= EXERCISE REQUIREMENTS =
Repeat the records word for word, excluding any picture.
______________________________
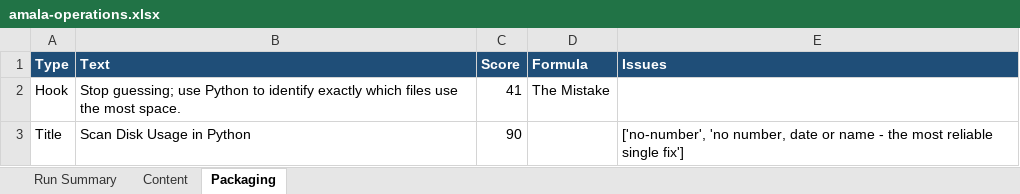
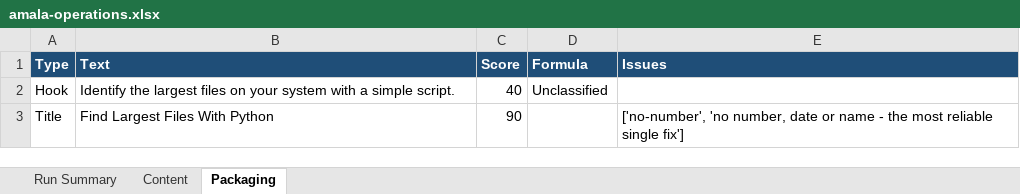
Before and after one commit to amalraj020-a11y/automated-YT-operations, an Excel workbook: reports/latest/amala-operations.xlsx, sheet Packaging, drawn as a sheet; values as stored, in another font and other column widths than the file's, no borders; the diff names each change by its address in the sheet, - before the commit and + after, or states it on an @@ line.

```diff
--- a/reports/latest/amala-operations.xlsx (sheet Packaging)
+++ b/reports/latest/amala-operations.xlsx (sheet Packaging)
-B2 (Text): Stop guessing; use Python to identify exactly which files use the most space.
+B2 (Text): Identify the largest files on your system with a simple script.
-C2 (Score): 41
+C2 (Score): 40
-D2 (Formula): The Mistake
+D2 (Formula): Unclassified
-B3 (Text): Scan Disk Usage in Python
+B3 (Text): Find Largest Files With Python
```
Also changed, not shown: sheet Run Summary, sheet Content.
______________________________
= TASK RESULT =
Before and after one commit to amalraj020-a11y/automated-YT-operations, an Excel workbook: reports/latest/amala-operations.xlsx, sheet Packaging, drawn as a sheet; values as stored, in another font and other column widths than the file's, no borders; the diff names each change by its address in the sheet, - before the commit and + after, or states it on an @@ line.

```diff
--- a/reports/latest/amala-operations.xlsx (sheet Packaging)
+++ b/reports/latest/amala-operations.xlsx (sheet Packaging)
-B2 (Text): Stop guessing; use Python to identify exactly which files use the most space.
+B2 (Text): Identify the largest files on your system with a simple script.
-C2 (Score): 41
+C2 (Score): 40
-D2 (Formula): The Mistake
+D2 (Formula): Unclassified
-B3 (Text): Scan Disk Usage in Python
+B3 (Text): Find Largest Files With Python
```
Also changed, not shown: sheet Run Summary, sheet Content.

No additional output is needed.